Problem description — Every line below that holds the word "discussion" must be listed.

Supplied data —

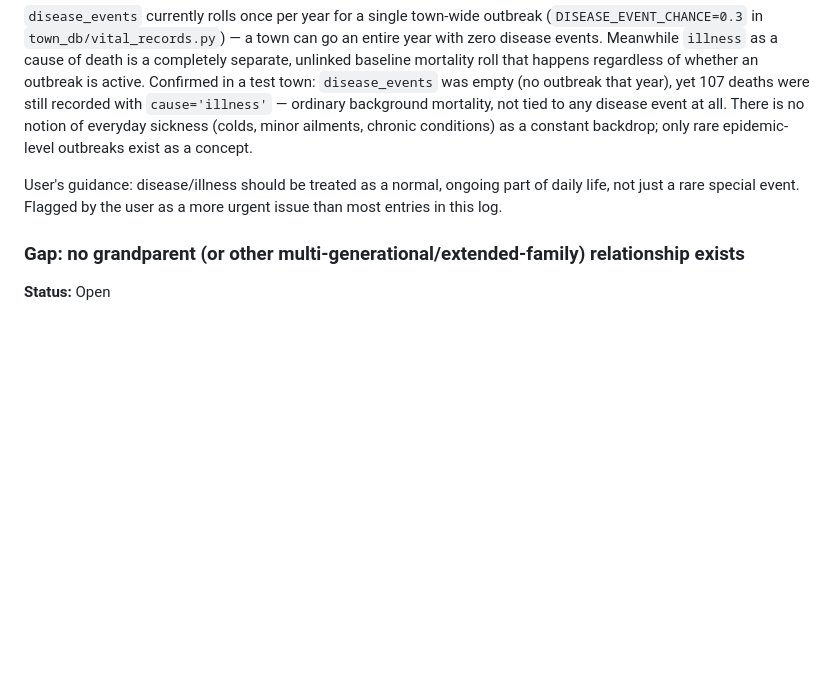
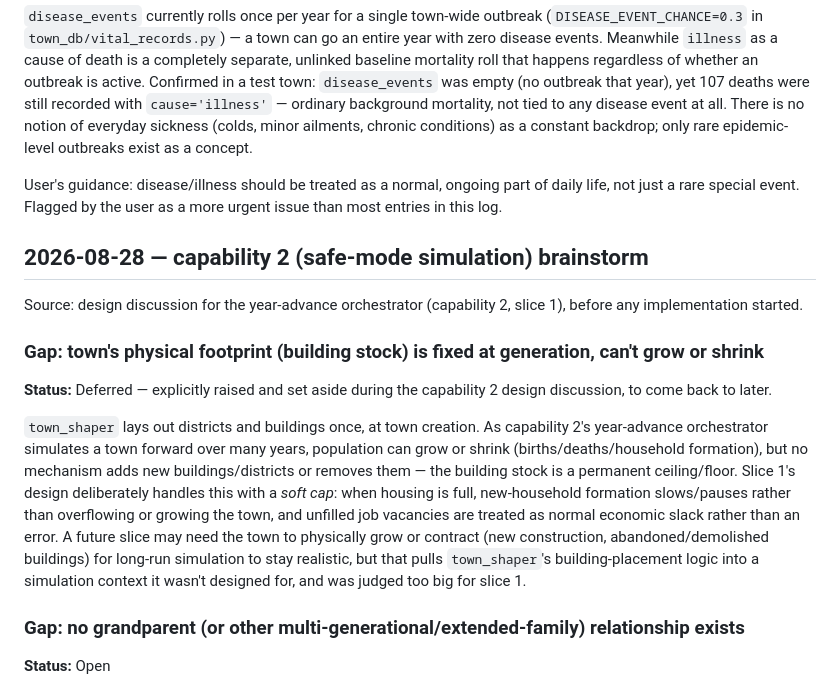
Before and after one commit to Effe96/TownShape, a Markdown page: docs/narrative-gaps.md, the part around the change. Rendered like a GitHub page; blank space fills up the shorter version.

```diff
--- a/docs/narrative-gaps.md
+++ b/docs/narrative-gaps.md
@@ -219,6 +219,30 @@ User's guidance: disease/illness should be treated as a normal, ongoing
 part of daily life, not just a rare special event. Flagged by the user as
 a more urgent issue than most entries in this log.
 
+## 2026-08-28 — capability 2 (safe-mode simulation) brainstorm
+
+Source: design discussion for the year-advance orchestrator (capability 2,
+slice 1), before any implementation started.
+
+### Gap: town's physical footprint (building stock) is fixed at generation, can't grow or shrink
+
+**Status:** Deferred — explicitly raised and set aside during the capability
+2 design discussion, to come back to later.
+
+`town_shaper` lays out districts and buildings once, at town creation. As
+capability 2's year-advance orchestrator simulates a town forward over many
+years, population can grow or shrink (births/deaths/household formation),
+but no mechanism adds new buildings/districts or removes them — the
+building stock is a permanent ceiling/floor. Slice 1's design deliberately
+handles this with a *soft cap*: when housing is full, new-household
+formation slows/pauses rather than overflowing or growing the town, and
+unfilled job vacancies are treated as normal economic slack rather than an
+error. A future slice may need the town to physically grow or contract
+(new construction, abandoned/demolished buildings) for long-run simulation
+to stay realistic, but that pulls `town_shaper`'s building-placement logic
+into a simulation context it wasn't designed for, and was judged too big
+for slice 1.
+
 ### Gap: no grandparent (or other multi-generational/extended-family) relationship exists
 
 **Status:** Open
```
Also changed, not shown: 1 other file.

Result of this exercise —
+Source: design discussion for the year-advance orchestrator (capability 2,
+2 design discussion, to come back to later.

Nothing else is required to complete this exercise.